In its annual report, the council said that if Britain does withdraw from the bloc, an agreement that would minimise the damage for both sides is required.
The experts said that with negotiations possibly to continue for longer than the two years visualized by European Union rules, a one-time extension period should be granted.
“There is still a risk of an uncontrolled exit and sudden adjustment reactions by economic agents,” said the report. “Conversely, the possibility of the UK staying in the EU can’t be completely excluded.”
The European Union will start talks on what the 27 countries require from a Brexit transition deal, seeking for a united stance that they can present to the United Kingdom once discussions break out of the current deadlock.
Both sides are expecting that discussions on trade and the transition can progress ahead after a European Union summit in mid-December.
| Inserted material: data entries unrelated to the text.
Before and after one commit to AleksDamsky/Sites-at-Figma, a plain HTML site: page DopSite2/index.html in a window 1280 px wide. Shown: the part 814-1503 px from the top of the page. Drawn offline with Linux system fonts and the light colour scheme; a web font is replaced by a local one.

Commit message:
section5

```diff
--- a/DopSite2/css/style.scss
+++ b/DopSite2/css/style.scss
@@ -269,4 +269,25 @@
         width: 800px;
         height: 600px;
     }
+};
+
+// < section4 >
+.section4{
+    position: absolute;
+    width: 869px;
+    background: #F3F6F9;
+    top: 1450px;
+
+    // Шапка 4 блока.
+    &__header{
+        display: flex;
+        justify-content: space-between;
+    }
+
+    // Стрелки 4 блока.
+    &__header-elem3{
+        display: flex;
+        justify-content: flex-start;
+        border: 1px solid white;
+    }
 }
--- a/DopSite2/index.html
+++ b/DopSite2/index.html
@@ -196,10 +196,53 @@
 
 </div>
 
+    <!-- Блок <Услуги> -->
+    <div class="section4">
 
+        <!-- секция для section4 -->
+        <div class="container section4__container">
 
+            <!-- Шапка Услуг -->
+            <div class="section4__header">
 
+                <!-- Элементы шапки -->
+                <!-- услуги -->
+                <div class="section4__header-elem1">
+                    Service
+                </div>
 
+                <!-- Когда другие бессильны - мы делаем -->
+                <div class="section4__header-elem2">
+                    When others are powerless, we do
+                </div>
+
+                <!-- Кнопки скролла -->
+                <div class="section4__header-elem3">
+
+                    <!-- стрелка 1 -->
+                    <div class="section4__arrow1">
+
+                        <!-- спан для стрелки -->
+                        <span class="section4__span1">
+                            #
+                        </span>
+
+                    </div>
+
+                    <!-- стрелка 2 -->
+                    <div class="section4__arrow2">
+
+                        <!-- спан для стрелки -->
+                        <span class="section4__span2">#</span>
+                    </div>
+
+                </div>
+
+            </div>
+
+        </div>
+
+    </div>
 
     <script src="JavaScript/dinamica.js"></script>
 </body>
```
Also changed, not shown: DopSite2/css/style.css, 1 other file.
The advisers of the German government also suggested the European Central Bank to stop its bond-buying program earlier than planned and consider increasing interest rates.
They stated that financial market stability risks has risen even in the absence of threats of deflation in the 19-nation euro area.
“On the one hand there’s a risk of excessive asset prices, especially in the residential real estate and bond sectors, and on the other hand, the interest-rate change risk at banks has increased significantly,” said the council.
“The ECB should therefore urgently communicate a comprehensive strategy for the normalisation of its monetary policy.”